When the word "from" shows up in a line of the records below, copy that line.

(Revision comparison data)

--------------------------------

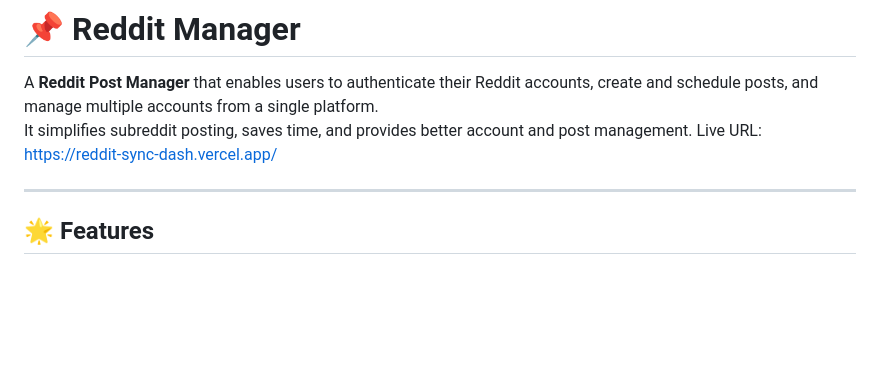
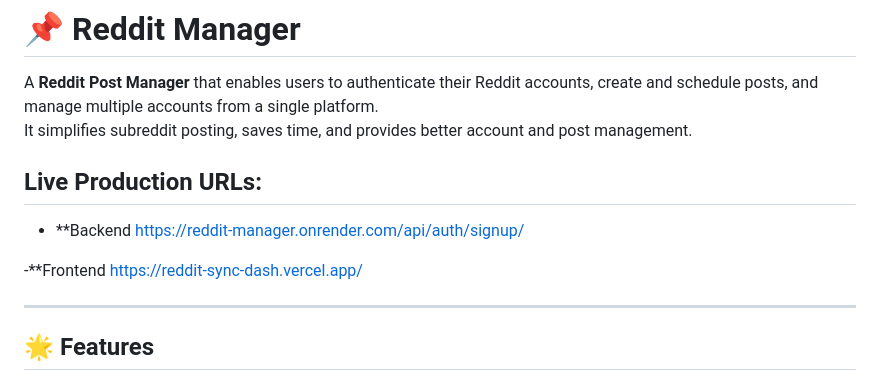
Before and after one commit to Denny-smart/reddit-manager, a Markdown page: README.md, the part around the change. Rendered like a GitHub page; blank space fills up the shorter version.

```diff
--- a/README.md
+++ b/README.md
@@ -1,7 +1,16 @@
 # 📌 Reddit Manager
 
 A **Reddit Post Manager** that enables users to authenticate their Reddit accounts, create and schedule posts, and manage multiple accounts from a single platform.
-It simplifies subreddit posting, saves time, and provides better account and post management. Live URL: https://reddit-sync-dash.vercel.app/
+It simplifies subreddit posting, saves time, and provides better account and post management.
+
+## Live Production URLs:
+- **Backend
+https://reddit-manager.onrender.com/api/auth/signup/
+
+-**Frontend
+https://reddit-sync-dash.vercel.app/
+
+
 
 ---
 
```
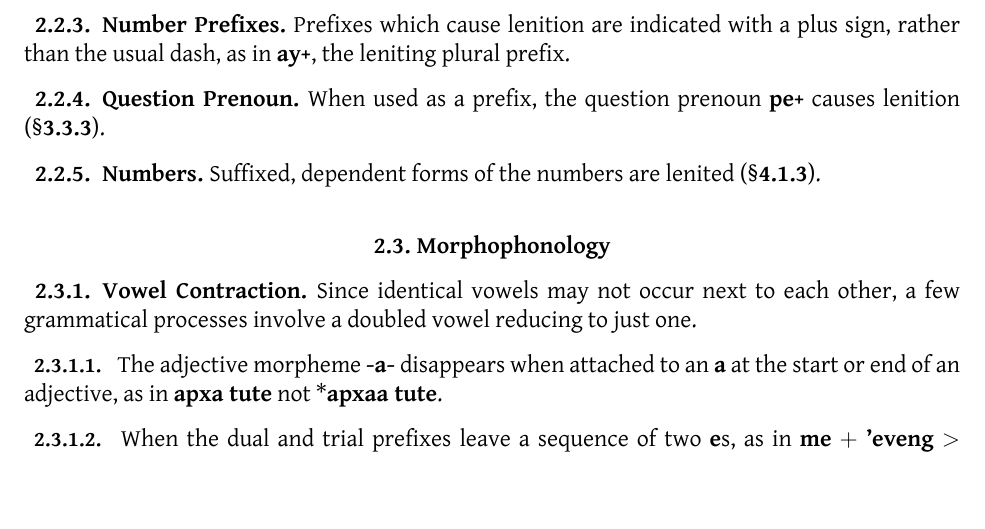
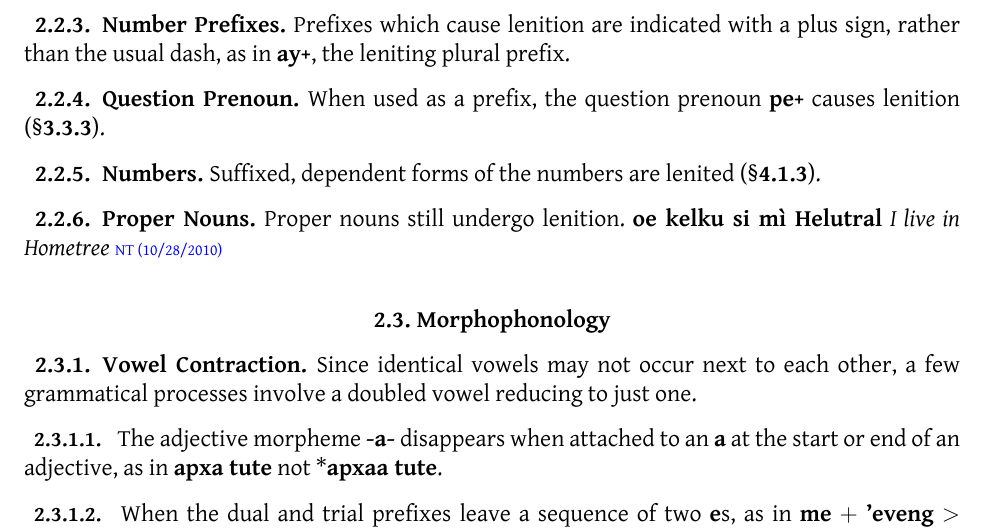
Before and after one commit to horen-lenavi/Horen, a LaTeX thesis (en/horen-lenavi.tex, which reads en/l-and-s.tex): part of page 12 of 66, cut so that both start at the same text, the shorter picture padded with empty space. Compiled offline with XeLaTeX; a missing font is replaced by an installed copy or a similar font.

Commit message:
Added info on lenition of proper nouns

```diff
--- a/en/l-and-s.tex
+++ b/en/l-and-s.tex
@@ -213,6 +213,8 @@ prenoun \N{pe+} causes lenition (\horenref{morph:pre:pe}).
 \subsection{Numbers} Suffixed, dependent forms of the numbers are
 lenited (\horenref{numbers:dependent}). \index{lenition!numbers}
 
+\subsection{Proper Nouns} Proper nouns still undergo lenition. \N{oe kelku si mì Helutral} \E{I live in Hometree}
+\index{lenition!proper nouns}\NTeri{10/28/2010}{http://naviteri.org/2010/09/getting-to-know-you-part-2/}
 
 \section{Morphophonology}
 
```
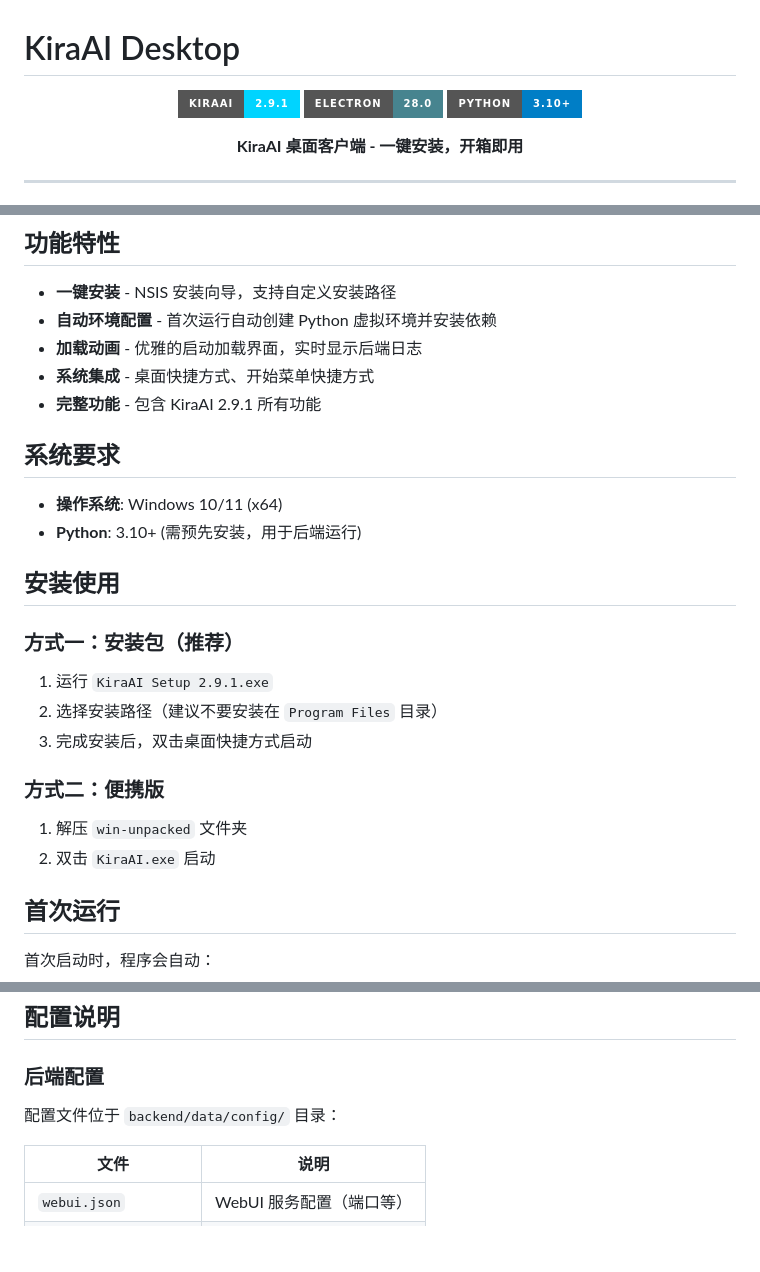
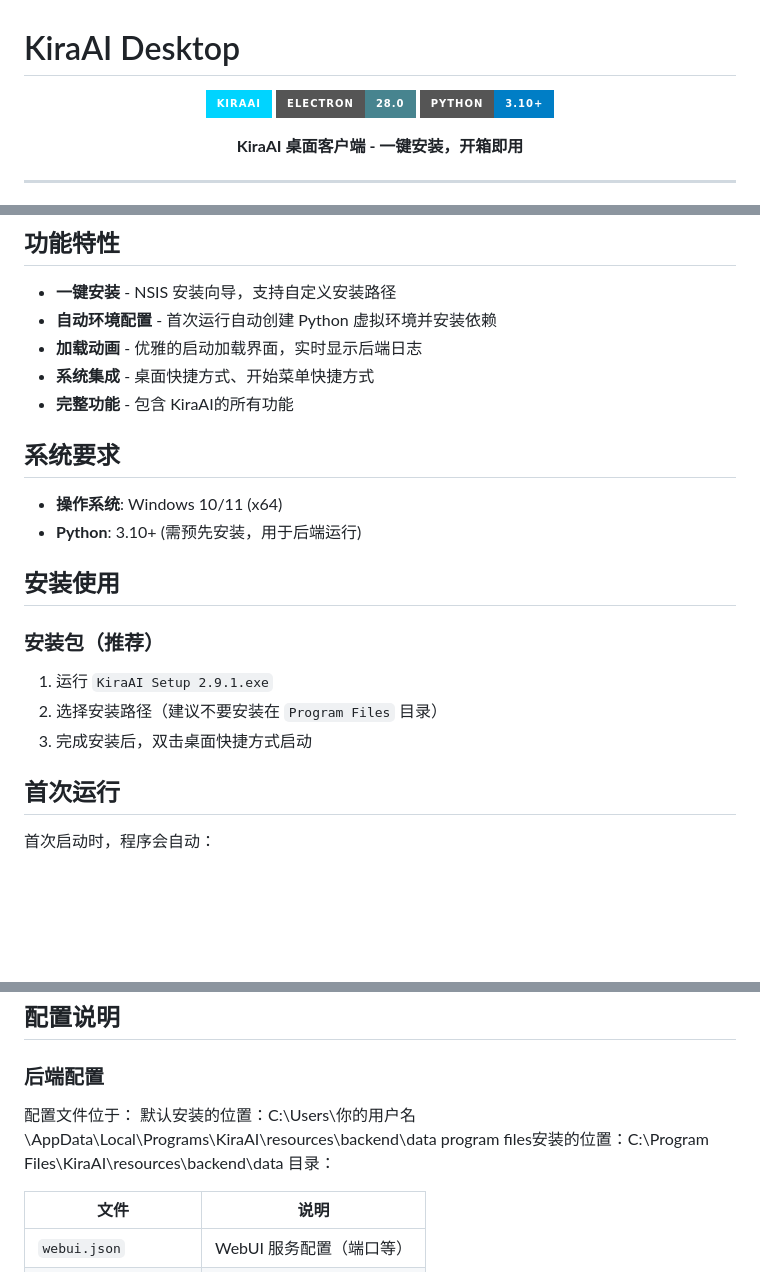
Before and after one commit to luochenYukitsune/KiraAI-DeskTop, a Markdown page: README.md, 3 parts joined by grey strips. Drawn GitHub-style; badges without logos; blank space fills up the shorter version.

```diff
--- a/README.md
+++ b/README.md
@@ -2,7 +2,7 @@
 
 <div align="center">
 
-![KiraAI](https://img.shields.io/badge/KiraAI-2.9.1-00d4ff?style=for-the-badge) ![Electron](https://img.shields.io/badge/Electron-28.0-47848f?style=for-the-badge) ![Python](https://img.shields.io/badge/Python-3.10+-blue?style=for-the-badge)
+![KiraAI](https://img.shields.io/badge/KiraAI-00d4ff?style=for-the-badge) ![Electron](https://img.shields.io/badge/Electron-28.0-47848f?style=for-the-badge) ![Python](https://img.shields.io/badge/Python-3.10+-blue?style=for-the-badge)
 
 **KiraAI 桌面客户端 - 一键安装，开箱即用**
 
@@ -22,7 +22,7 @@ KiraAI 是一个模块化、多平台的 AI 虚拟生命体，连接大语言模
 - **自动环境配置** - 首次运行自动创建 Python 虚拟环境并安装依赖
 - **加载动画** - 优雅的启动加载界面，实时显示后端日志
 - **系统集成** - 桌面快捷方式、开始菜单快捷方式
-- **完整功能** - 包含 KiraAI 2.9.1 所有功能
+- **完整功能** - 包含 KiraAI的所有功能
 
 ## 系统要求
 
@@ -31,16 +31,12 @@ KiraAI 是一个模块化、多平台的 AI 虚拟生命体，连接大语言模
 
 ## 安装使用
 
-### 方式一：安装包（推荐）
+### 安装包（推荐）
 
 1. 运行 `KiraAI Setup 2.9.1.exe`
 2. 选择安装路径（建议不要安装在 `Program Files` 目录）
 3. 完成安装后，双击桌面快捷方式启动
 
-### 方式二：便携版
-
-1. 解压 `win-unpacked` 文件夹
-2. 双击 `KiraAI.exe` 启动
 
 ## 首次运行
 
@@ -106,7 +102,9 @@ npm run build:dir
 
 ### 后端配置
 
-配置文件位于 `backend/data/config/` 目录：
+配置文件位于： 默认安装的位置：C:\Users\你的用户名\AppData\Local\Programs\KiraAI\resources\backend\data
+              program files安装的位置：C:\Program Files\KiraAI\resources\backend\data
+目录：
 
 | 文件 | 说明 |
 |------|------|
```
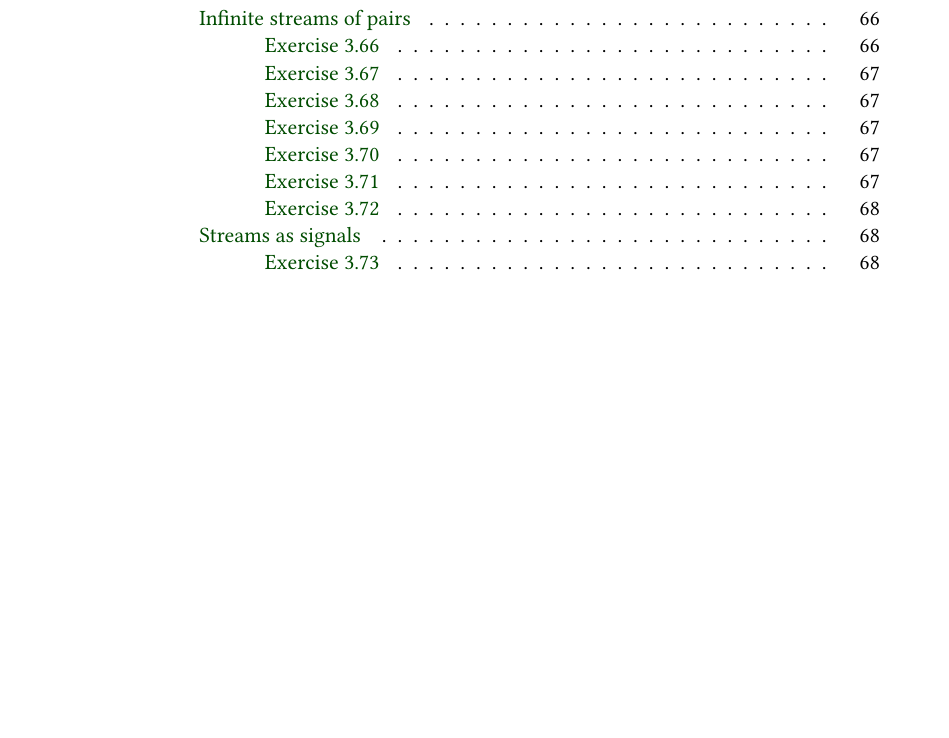
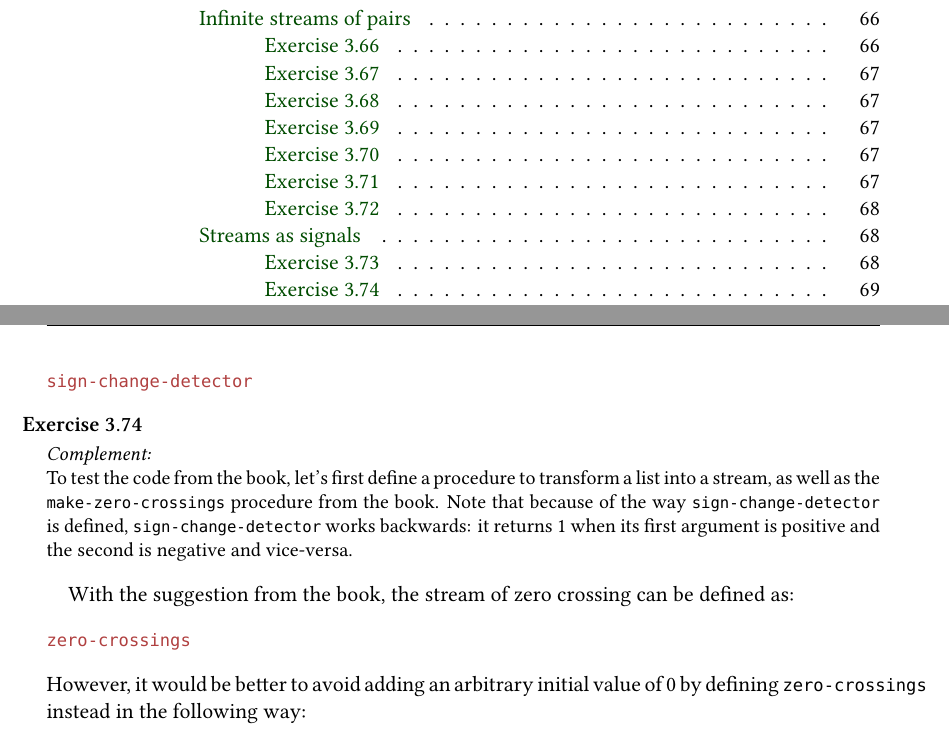
Before and after one commit to fducroquet/sicp, a LaTeX thesis (sicp.tex, which reads ch3.tex): part of page 9 of 68 before the commit and two parts of pages 9 and 69 of 69 after it, the two joined at a grey line, cut so that both start at the same text, the shorter picture padded with empty space. Compiled offline with XeLaTeX; a missing font is replaced by an installed copy or a similar font.

Commit message:
Exercise 3.74

```diff
--- a/ch3.tex
+++ b/ch3.tex
@@ -2106,3 +2106,22 @@ This subsection contains no exercises.
     The RC circuit can be modeled with the following procedure:
     \scm{ch3/3.73.scm}
 \end{exe}
+
+\begin{exe}[3.74]
+    \ \vspace{-20pt}
+    \begin{comp}
+        To test the code from the book, let’s first define a procedure to
+        transform a list into a stream, as well as the
+        \vscm{sign-change-detector} procedure from the book. Note that because
+        of the way \vscm{make-zero-crossings} is defined,
+        \vscm{sign-change-detector} works backwards: it returns 1 when its first
+        argument is positive and the second is negative and vice-versa.
+        \scm{ch3/3.74sup.scm}
+    \end{comp}
+    With the suggestion from the book, the stream of zero crossing can be
+    defined as:
+    \scm{ch3/3.74.scm}
+    However, it would be better to avoid adding an arbitrary initial value of
+    0 by defining \vscm{zero-crossings} instead in the following way:
+    \scm{ch3/3.74b.scm}
+\end{exe}
```
Also changed, not shown: 5 other files.
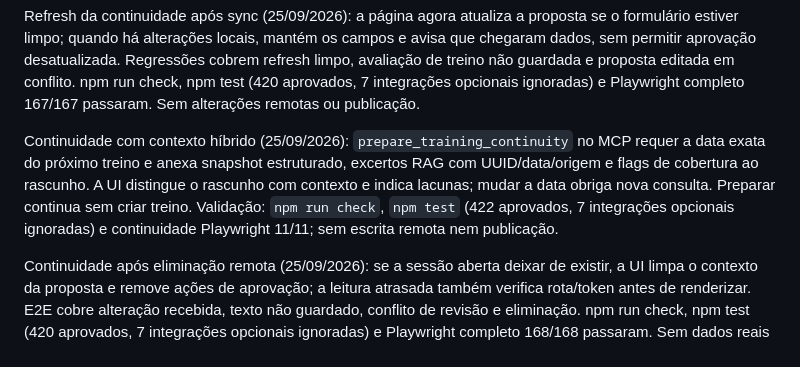
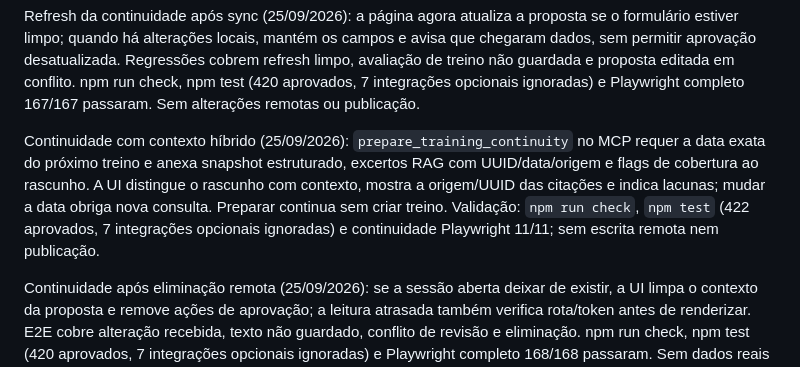
Before and after one commit to cbunny1990/treinador, a Markdown page: docs/development-roadmap.md, the part around the change. Rendered like a GitHub page.

Commit message:
Display stable origins for continuity evidence

```diff
--- a/docs/development-roadmap.md
+++ b/docs/development-roadmap.md
@@ -423,7 +423,7 @@ Preservação da avaliação de treino durante sync (25/09/2026): novo E2E envia
 
 Refresh da continuidade após sync (25/09/2026): a página agora atualiza a proposta se o formulário estiver limpo; quando há alterações locais, mantém os campos e avisa que chegaram dados, sem permitir aprovação desatualizada. Regressões cobrem refresh limpo, avaliação de treino não guardada e proposta editada em conflito. npm run check, npm test (420 aprovados, 7 integrações opcionais ignoradas) e Playwright completo 167/167 passaram. Sem alterações remotas ou publicação.
 
-Continuidade com contexto híbrido (25/09/2026): `prepare_training_continuity` no MCP requer a data exata do próximo treino e anexa snapshot estruturado, excertos RAG com UUID/data/origem e flags de cobertura ao rascunho. A UI distingue o rascunho com contexto e indica lacunas; mudar a data obriga nova consulta. Preparar continua sem criar treino. Validação: `npm run check`, `npm test` (422 aprovados, 7 integrações opcionais ignoradas) e continuidade Playwright 11/11; sem escrita remota nem publicação.
+Continuidade com contexto híbrido (25/09/2026): `prepare_training_continuity` no MCP requer a data exata do próximo treino e anexa snapshot estruturado, excertos RAG com UUID/data/origem e flags de cobertura ao rascunho. A UI distingue o rascunho com contexto, mostra a origem/UUID das citações e indica lacunas; mudar a data obriga nova consulta. Preparar continua sem criar treino. Validação: `npm run check`, `npm test` (422 aprovados, 7 integrações opcionais ignoradas) e continuidade Playwright 11/11; sem escrita remota nem publicação.
 
 Continuidade após eliminação remota (25/09/2026): se a sessão aberta deixar de existir, a UI limpa o contexto da proposta e remove ações de aprovação; a leitura atrasada também verifica rota/token antes de renderizar. E2E cobre alteração recebida, texto não guardado, conflito de revisão e eliminação. npm run check, npm test (420 aprovados, 7 integrações opcionais ignoradas) e Playwright completo 168/168 passaram. Sem dados reais ou publicação.
 
```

--------------------------------

[Response for this exercise]
 A **Reddit Post Manager** that enables users to authenticate their Reddit accounts, create and schedule posts, and manage multiple accounts from a single platform.
+        To test the code from the book, let’s first define a procedure to
+        \vscm{sign-change-detector} procedure from the book. Note that because
+    With the suggestion from the book, the stream of zero crossing can be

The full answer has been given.